That is, we have not yet begun to do the work which integrity requires of us - the integrity of being people who live in this age and not the age of Moses, or Jesus, or Paul and urgently ask what it means to be holy people today (which will always mean a people informed by the Scriptures of Moses, Jesus and Paul).

In frank terms: yes, Bryden, there are - effectively - theologically incompatible foundations and thus some have made the choice which logically flows from that incompatibility, to separate ecclesiologically while others have made the choice to live with incompatibility.
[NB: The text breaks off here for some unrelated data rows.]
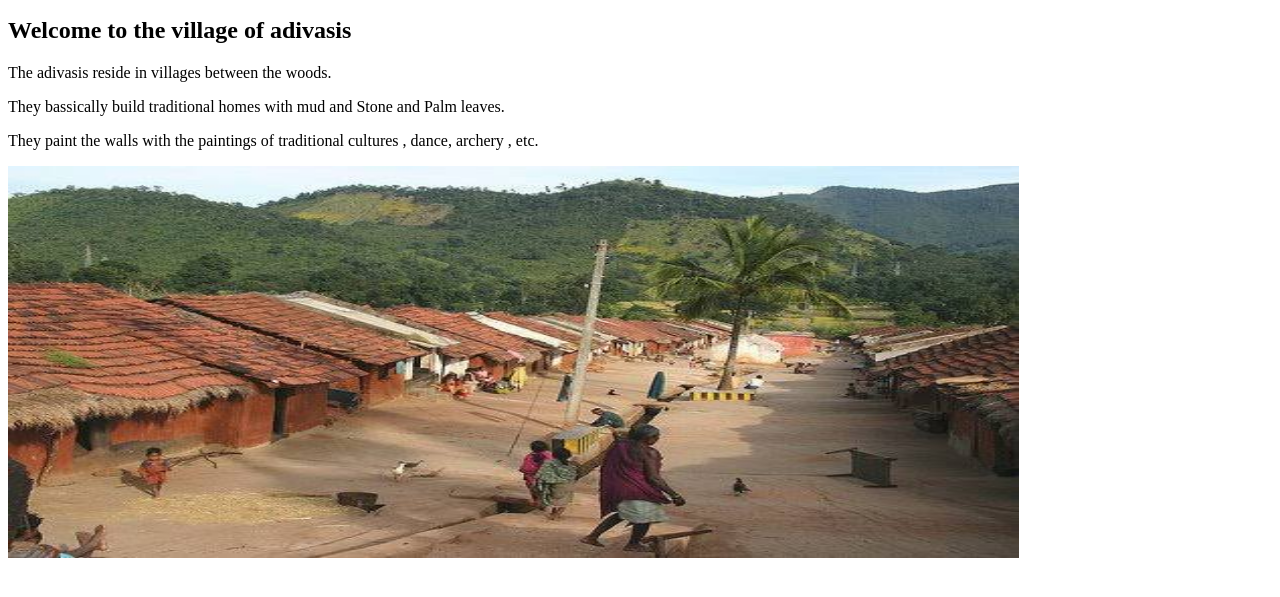
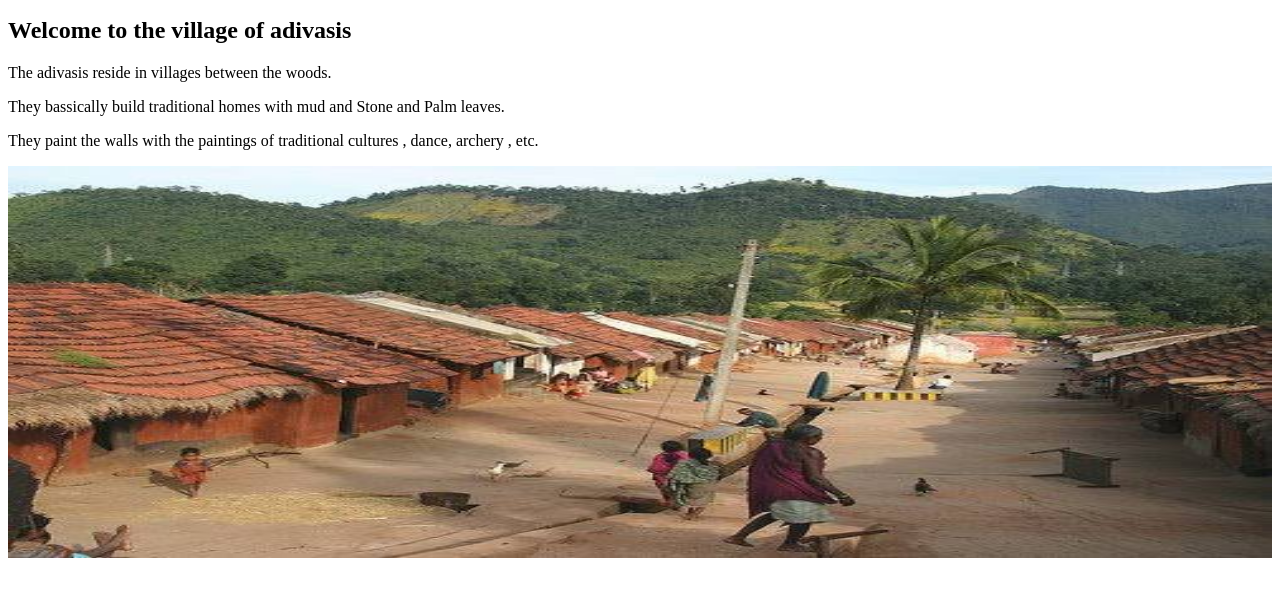
Before and after one commit to mahtoanup/Anup-Kumar-Mahto, a plain HTML site: page village.htm in a window 1280 px wide. Shown: the part 189-786 px from the top of the page. Drawn offline with Linux system fonts and the light colour scheme.

Commit message:
Update village.htm

```diff
--- a/village.htm
+++ b/village.htm
@@ -29,6 +29,6 @@ They paint the walls with the paintings of traditional cultures
 , dance, archery , etc.
 </p>
 
-<img src="img/village.jpeg" width="80%" height="50%">
+<img src="img/village.jpeg" width="100%" height="50%">
 </body>
 </html>
```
But, no, Bryden, following Bowman, there remains a work to be done, if we are willing to do it, in which we ask how there can be such theologically incompatible foundations amidst a people - Anglicans - otherwise either theologically agreed on so much OR ecclesiologically willing to live with so much difference - and so, could it be that this is because we have not yet begun to reflect on "the full implications etc"?

To which and to whit, with time still short, some observations:

(a) That theological genius, Mike Tyson, once said something like this, Everyone has a plan until I hit them in the mouth. The great difficulty with a theology of marriage is that the "plan" is easy to state (marriage is ... sexual sin is a dereliction of what marriage is ...) but responding to the punch in the mouth not so (... divorce ... a single mother bringing her child to baptism* ... a same sex married couple involving themselves in the ministry of the parish ... disciplining the "nature" of sexual drive within a marriage with the "contra-nature" of (artificial or "natural method") contraception, driven by a mix of concerns, including health of wife/mother and sheer economic sense and sensibility ...). Should the church divide because its response to the mouth punch of actual human conditions is various rather than uniform?

*It may be a sign of how far we have come - in the real conditions of modern life - that readers might puzzle over what the issue here is, but a conversation at the weekend reminded me that it was not so long ago that such single mothers were turned away from having their children baptised by some Anglican vicars.

(b) Dare we engage not only in a theology of marriage but also in a theology of justice, mercy and people on the margins of society? Without the latter, I suggest we are in danger of losing perspective on how important some issues are. Alternative question: how has the church come to be seen as an oppressive organisation for homosexuals? Ditto, dare we engage in a theology of theology? We seem to be in grave danger with That Topic of presenting a God to the world who has a soft spot for heterosexuals, even though we have many foibles, and a harsh judgement for homosexuals, unmodified by any intention to commit to a lifelong partnership. What kind of God is that? How on earth can it seem even slightly reasonable that the world thinks of God as homophobic? Surely we Christians couldn't have said anything to prompt such thoughts?

(c) Romans 14-15 envisages one simple common foundation for mutual welcome and acceptance - notwithstanding our arguments here over whether Romans 14-15 does or does not apply to present issues:

"Welcome one another, therefore, just as Christ has welcomed you, for the glory of God."

Christ - the church's one (ONE!) foundation :)